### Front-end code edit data

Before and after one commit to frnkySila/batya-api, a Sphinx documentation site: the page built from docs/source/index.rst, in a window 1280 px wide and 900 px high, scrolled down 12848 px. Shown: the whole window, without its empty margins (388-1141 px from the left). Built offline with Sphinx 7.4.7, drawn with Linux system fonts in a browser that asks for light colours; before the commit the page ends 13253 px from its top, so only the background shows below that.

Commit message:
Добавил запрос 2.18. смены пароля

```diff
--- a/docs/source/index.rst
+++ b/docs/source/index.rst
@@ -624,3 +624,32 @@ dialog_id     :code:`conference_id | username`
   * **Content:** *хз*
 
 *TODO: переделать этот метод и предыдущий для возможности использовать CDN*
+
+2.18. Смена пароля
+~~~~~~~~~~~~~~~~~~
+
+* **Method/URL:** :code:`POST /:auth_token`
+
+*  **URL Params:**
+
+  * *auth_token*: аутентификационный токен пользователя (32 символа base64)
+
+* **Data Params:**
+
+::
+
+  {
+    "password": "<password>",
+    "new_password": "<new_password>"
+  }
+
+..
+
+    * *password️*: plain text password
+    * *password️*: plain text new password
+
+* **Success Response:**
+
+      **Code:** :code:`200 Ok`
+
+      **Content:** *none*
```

### Description of the task
Your job is to reproduce the data in full, with every line intact.

### Answer for this exercise
Before and after one commit to frnkySila/batya-api, a Sphinx documentation site: the page built from docs/source/index.rst, in a window 1280 px wide and 900 px high, scrolled down 12848 px. Shown: the whole window, without its empty margins (388-1141 px from the left). Built offline with Sphinx 7.4.7, drawn with Linux system fonts in a browser that asks for light colours; before the commit the page ends 13253 px from its top, so only the background shows below that.

Commit message:
Добавил запрос 2.18. смены пароля

```diff
--- a/docs/source/index.rst
+++ b/docs/source/index.rst
@@ -624,3 +624,32 @@ dialog_id     :code:`conference_id | username`
   * **Content:** *хз*
 
 *TODO: переделать этот метод и предыдущий для возможности использовать CDN*
+
+2.18. Смена пароля
+~~~~~~~~~~~~~~~~~~
+
+* **Method/URL:** :code:`POST /:auth_token`
+
+*  **URL Params:**
+
+  * *auth_token*: аутентификационный токен пользователя (32 символа base64)
+
+* **Data Params:**
+
+::
+
+  {
+    "password": "<password>",
+    "new_password": "<new_password>"
+  }
+
+..
+
+    * *password️*: plain text password
+    * *password️*: plain text new password
+
+* **Success Response:**
+
+      **Code:** :code:`200 Ok`
+
+      **Content:** *none*
```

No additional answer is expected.